• [SUPPLIED MATERIAL]
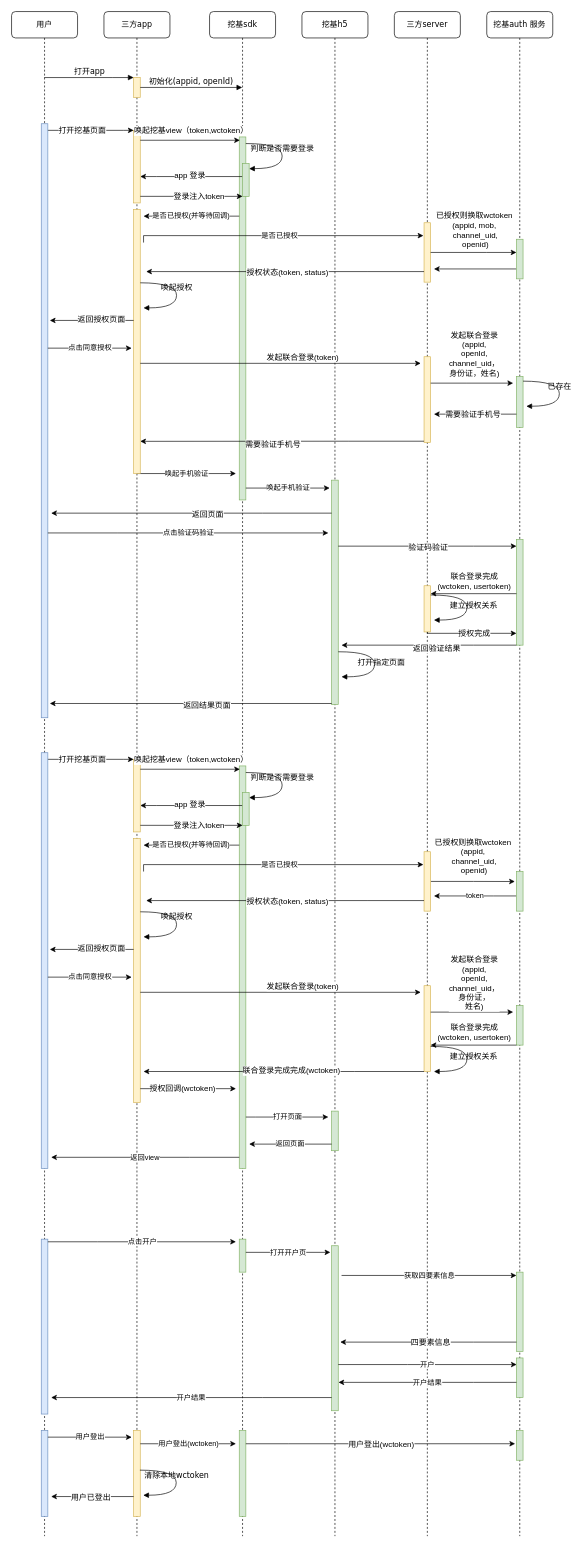
Before: 授权接入-new.drawio in ytyszxf/angular2-webpack-starter, a draw.io diagram. Source tidied: cells renumbered, new cells numbered last; positions are measured from the earlier drawing's top-left corner, leaving out a move shared by most shapes. Both pictures are drawn from the tidied source at 66%, with x=0, y=0 at pixel (11, 11).
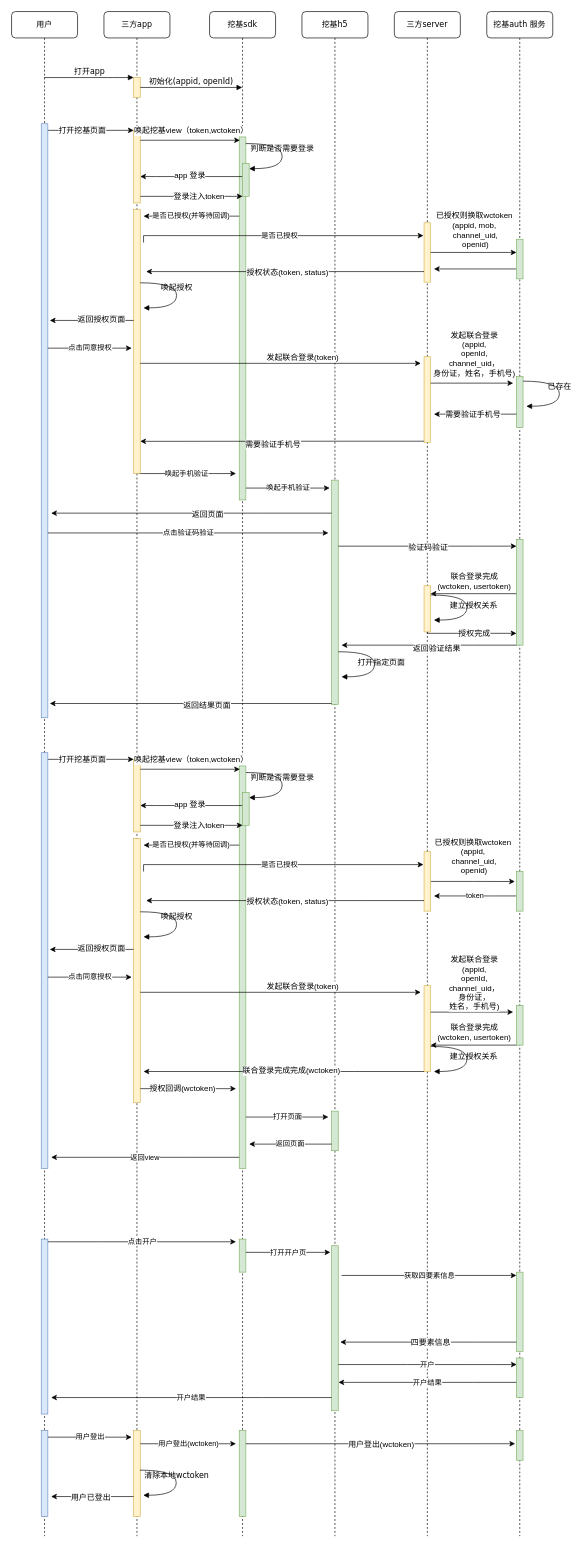
The same page after the edit.

The change refers to these unchanged cells:
```xml
<mxCell id="46" style="edgeStyle=orthogonalEdgeStyle;rounded=0;jettySize=auto;html=1;" parent="1" edge="1" source="16">
  <mxGeometry relative="1" as="geometry">
    <mxPoint x="760" y="563" as="targetPoint" />
    <Array as="points">
      <mxPoint x="690" y="563" />
      <mxPoint x="690" y="563" />
    </Array>
  </mxGeometry>
</mxCell>
<mxCell id="119" style="edgeStyle=orthogonalEdgeStyle;rounded=0;jettySize=auto;html=1;" parent="1" edge="1" source="97">
  <mxGeometry relative="1" as="geometry">
    <mxPoint x="760" y="1516" as="targetPoint" />
    <Array as="points">
      <mxPoint x="690" y="1516" />
      <mxPoint x="690" y="1516" />
    </Array>
  </mxGeometry>
</mxCell>
```

What changed in the source:
```diff
@@
-    <mxCell id="47" value="发起联合登录&lt;br&gt;(appid, &lt;br&gt;openId, &lt;br&gt;channel_uid，&lt;br&gt;身份证，姓名)" style="text;html=1;align=center;verticalAlign=middle;labelBackgroundColor=#ffffff;" parent="46" vertex="1">
+    <mxCell id="47" value="发起联合登录&lt;br&gt;(appid, &lt;br&gt;openId, &lt;br&gt;channel_uid，&lt;br&gt;身份证，姓名，手机号)" style="text;html=1;align=center;verticalAlign=middle;labelBackgroundColor=#ffffff;" parent="46" vertex="1">
       <mxGeometry x="-0.2" relative="1" as="geometry">
         <mxPoint x="15" y="-45" as="offset" />
       </mxGeometry>
     </mxCell>
@@
-    <mxCell id="120" value="发起联合登录&lt;br&gt;(appid, &lt;br&gt;openId, &lt;br&gt;channel_uid，&lt;br&gt;身份证，&lt;br&gt;姓名)" style="text;html=1;align=center;verticalAlign=middle;labelBackgroundColor=#ffffff;" parent="119" vertex="1">
+    <mxCell id="120" value="发起联合登录&lt;br&gt;(appid, &lt;br&gt;openId, &lt;br&gt;channel_uid，&lt;br&gt;身份证，&lt;br&gt;姓名，手机号)" style="text;html=1;align=center;verticalAlign=middle;labelBackgroundColor=#ffffff;" parent="119" vertex="1">
       <mxGeometry x="-0.2" relative="1" as="geometry">
         <mxPoint x="15" y="-45" as="offset" />
       </mxGeometry>
     </mxCell>
```
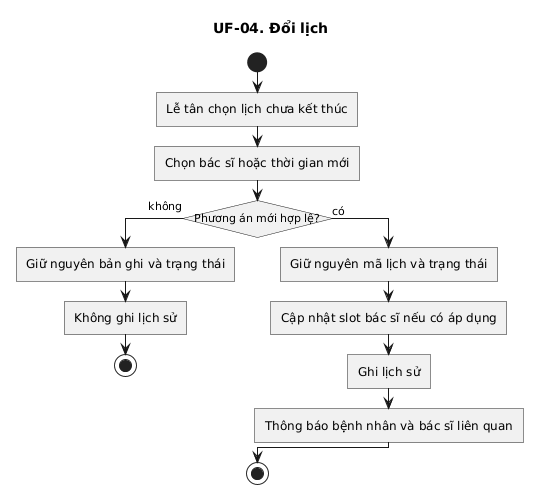
Earlier version of the PlantUML export doc/user-flow/05-doi.png (KhaVan-oi/ViClinic). Its source is kept beside it as doc/user-flow/05-doi.puml.
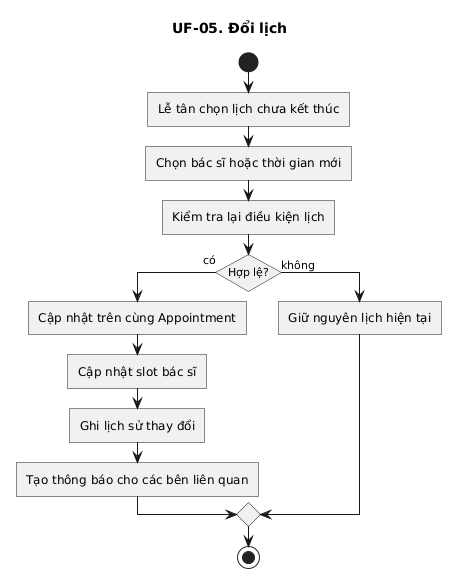
The same file after the commit.

The edit, as a diff of the source:
```diff
@@ -1,5 +1,6 @@
 @startuml
-title UF-04. Đổi lịch
+title UF-05. Đổi lịch
+
 skinparam linetype ortho
 skinparam shadowing false
 skinparam roundcorner 0
@@ -9,15 +10,14 @@
 start
 :Lễ tân chọn lịch chưa kết thúc;
 :Chọn bác sĩ hoặc thời gian mới;
-if (Phương án mới hợp lệ?) then (không)
-  :Giữ nguyên bản ghi và trạng thái;
-  :Không ghi lịch sử;
-  stop
-else (có)
-  :Giữ nguyên mã lịch và trạng thái;
-  :Cập nhật slot bác sĩ nếu có áp dụng;
-  :Ghi lịch sử;
-  :Thông báo bệnh nhân và bác sĩ liên quan;
+:Kiểm tra lại điều kiện lịch;
+if (Hợp lệ?) then (có)
+  :Cập nhật trên cùng Appointment;
+  :Cập nhật slot bác sĩ;
+  :Ghi lịch sử thay đổi;
+  :Tạo thông báo cho các bên liên quan;
+else (không)
+  :Giữ nguyên lịch hiện tại;
 endif
 stop
 @enduml
```
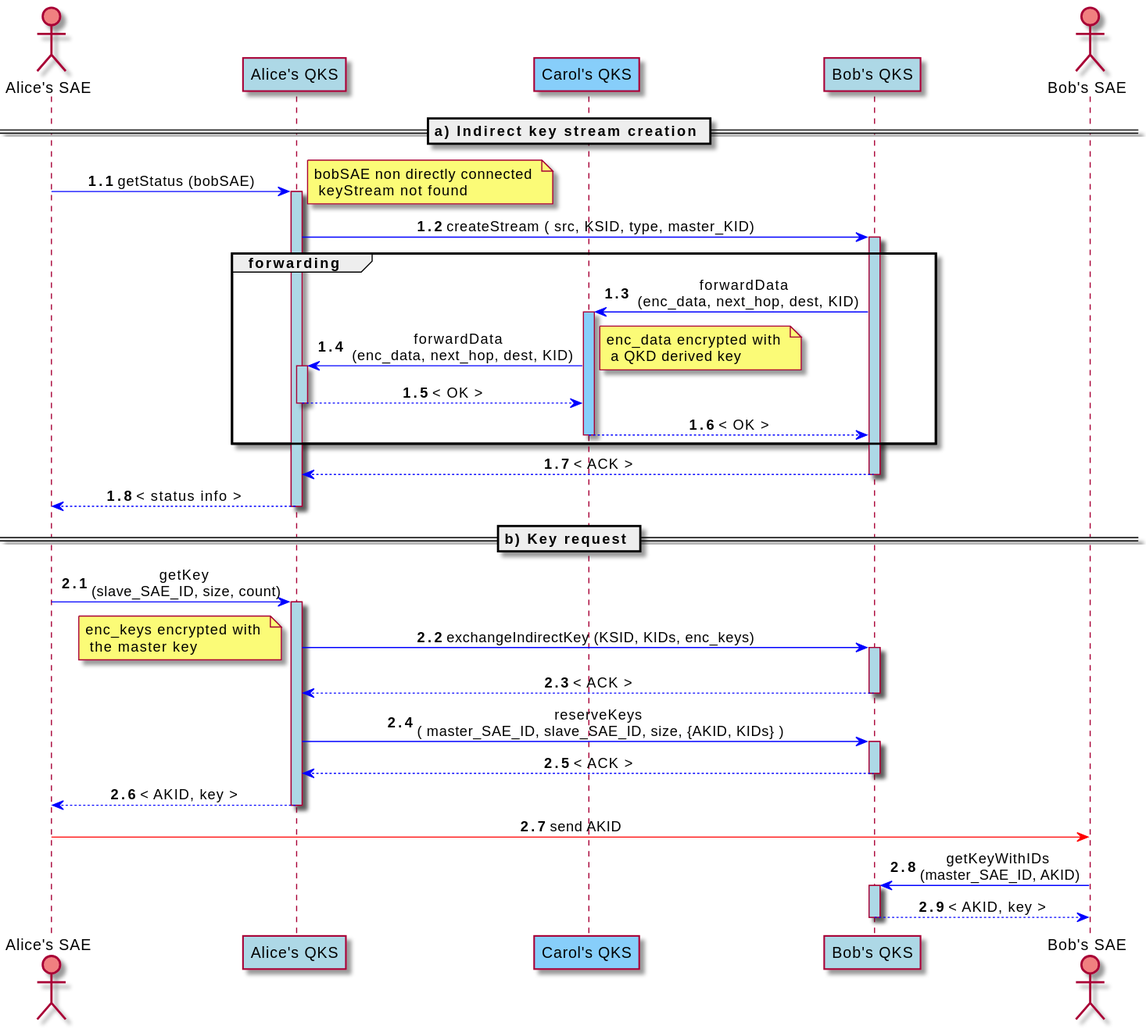
ignaziopedone/qkd-keyserver keeps this PlantUML diagram as docs/img/TN_sequence_diagram.svg. Above is the earlier version.
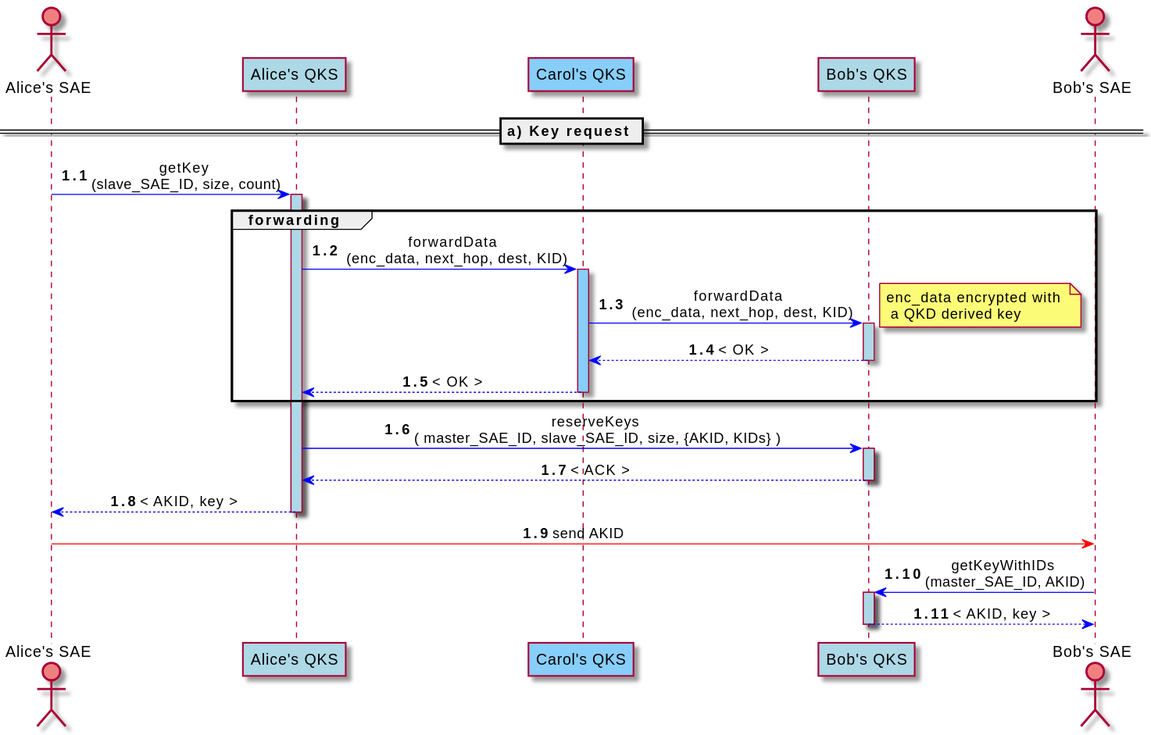
The same file after the commit.

The edit, as a diff of the source:
```diff
@@ -6,30 +6,18 @@
 participant "Bob's QKS" as BQKS order 4 #LightBlue
 participant "Carol's QKS" as CQKS order 3 #lightskyblue
 
-== a) Indirect key stream creation ==
+== a) Key request ==
 autonumber 1.1
-ASAE -[#blue]> AQKS ++ #LightBlue: getStatus (bobSAE)
-note right: bobSAE non directly connected \n keyStream not found
-AQKS -[#blue]> BQKS ++ #lightblue : createStream ( src, KSID, type, master_KID)
+ASAE -[#blue]> AQKS ++ #LightBlue: getKey \n(slave_SAE_ID, size, count)
 
 group forwarding
-BQKS -[#blue]> CQKS ++ #lightskyblue: forwardData \n (enc_data, next_hop, dest, KID)
-CQKS -[#blue]> AQKS ++ #lightblue: forwardData \n (enc_data, next_hop, dest, KID)
+AQKS -[#blue]> CQKS ++ #lightskyblue: forwardData \n (enc_data, next_hop, dest, KID)
+CQKS -[#blue]> BQKS ++ #lightblue: forwardData \n (enc_data, next_hop, dest, KID)
 note right: enc_data encrypted with \n a QKD derived key
-AQKS -[#blue]-> CQKS --: < OK >
-CQKS -[#blue]-> BQKS --: < OK >
+BQKS -[#blue]-> CQKS --: < OK >
+CQKS -[#blue]-> AQKS --: < OK >
 end
 
-BQKS -[#blue]-> AQKS --: < ACK >
-AQKS -[#blue]-> ASAE --: < status info >
-
-
-== b) Key request ==
-autonumber inc A
-ASAE -[#blue]> AQKS ++ #LightBlue: getKey \n(slave_SAE_ID, size, count)
-AQKS -[#blue]> BQKS ++ #LightBlue: exchangeIndirectKey (KSID, KIDs, enc_keys)
-note left: enc_keys encrypted with \n the master key
-BQKS -[#blue]-> AQKS --: < ACK >
 AQKS -[#blue]> BQKS ++ #LightBlue:  reserveKeys \n( master_SAE_ID, slave_SAE_ID, size, {AKID, KIDs} )
 BQKS -[#blue]-> AQKS --: < ACK >
 AQKS -[#blue]-> ASAE -- : < AKID, key >
```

• [YOUR INSTRUCTIONS] Report every line in the listing that holds the word "lịch".

• [REPLY]
-title UF-04. Đổi lịch
+title UF-05. Đổi lịch
 :Lễ tân chọn lịch chưa kết thúc;
-  :Không ghi lịch sử;
-  :Giữ nguyên mã lịch và trạng thái;
-  :Ghi lịch sử;
+:Kiểm tra lại điều kiện lịch;
+  :Ghi lịch sử thay đổi;
+  :Giữ nguyên lịch hiện tại;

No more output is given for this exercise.